(SUPPLIED MATERIAL Opens)
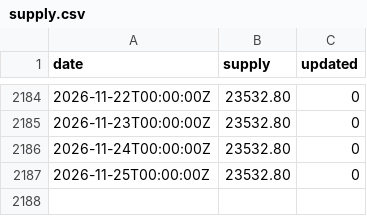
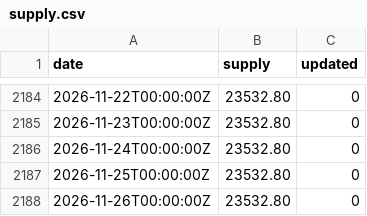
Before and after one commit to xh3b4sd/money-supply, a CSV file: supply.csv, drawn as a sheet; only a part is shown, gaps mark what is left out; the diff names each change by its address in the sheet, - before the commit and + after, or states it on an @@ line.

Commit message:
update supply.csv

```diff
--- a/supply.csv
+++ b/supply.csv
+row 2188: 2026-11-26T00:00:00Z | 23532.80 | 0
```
(SUPPLIED MATERIAL Closes)
(SUPPLIED MATERIAL Opens)
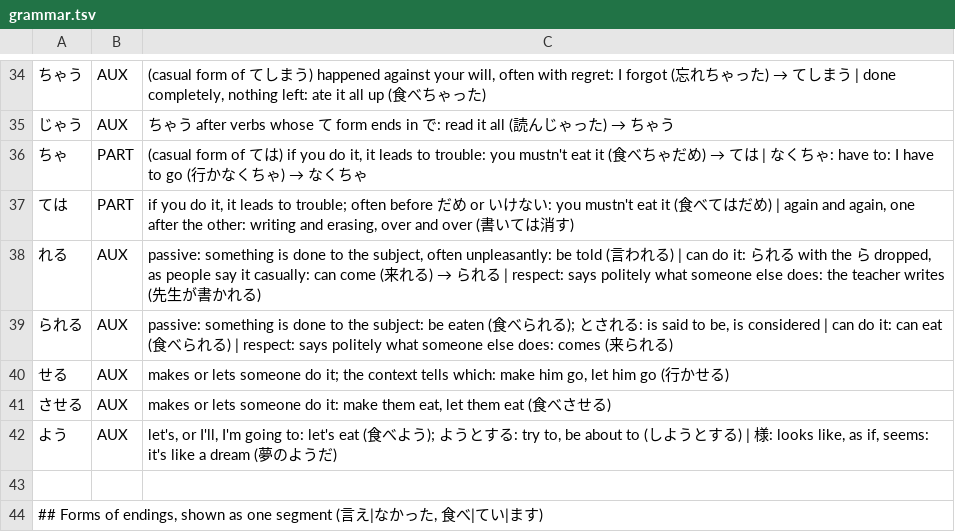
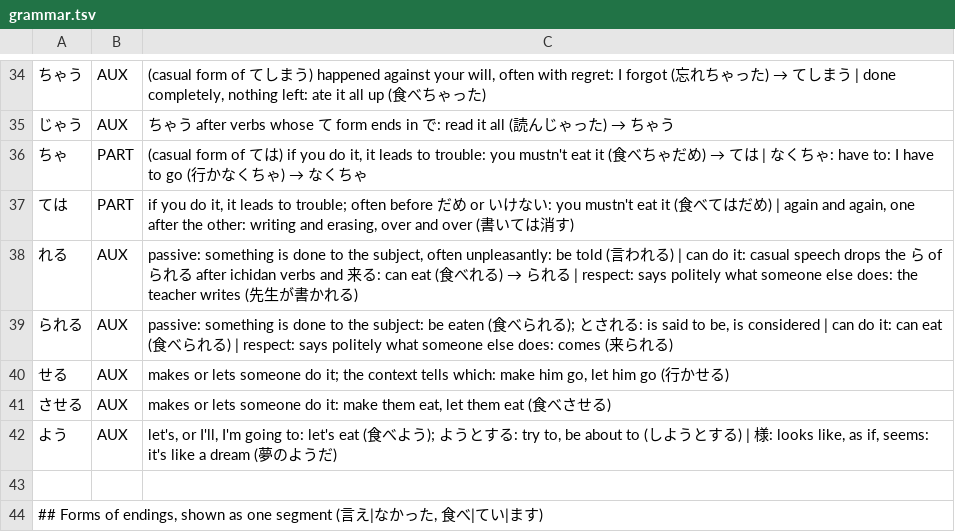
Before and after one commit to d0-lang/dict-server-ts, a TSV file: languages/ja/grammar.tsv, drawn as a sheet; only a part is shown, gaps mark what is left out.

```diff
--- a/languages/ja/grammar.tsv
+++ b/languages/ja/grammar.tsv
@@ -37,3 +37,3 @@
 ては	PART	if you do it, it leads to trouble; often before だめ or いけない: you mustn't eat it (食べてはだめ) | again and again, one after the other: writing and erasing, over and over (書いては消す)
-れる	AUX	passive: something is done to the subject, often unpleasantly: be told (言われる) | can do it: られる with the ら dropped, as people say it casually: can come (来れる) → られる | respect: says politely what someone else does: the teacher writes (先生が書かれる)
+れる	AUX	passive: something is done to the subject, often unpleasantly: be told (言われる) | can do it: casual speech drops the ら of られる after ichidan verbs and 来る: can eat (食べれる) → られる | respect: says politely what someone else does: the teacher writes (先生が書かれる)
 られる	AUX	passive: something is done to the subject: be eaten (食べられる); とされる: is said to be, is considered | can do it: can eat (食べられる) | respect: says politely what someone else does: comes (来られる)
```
(SUPPLIED MATERIAL Closes)
### [ABOUT THIS EXERCISE]
Whenever the word "languages" shows up in a line, that line counts. Say how many lines of the data count, giving the number alone.

### [YOUR SOLUTION]
3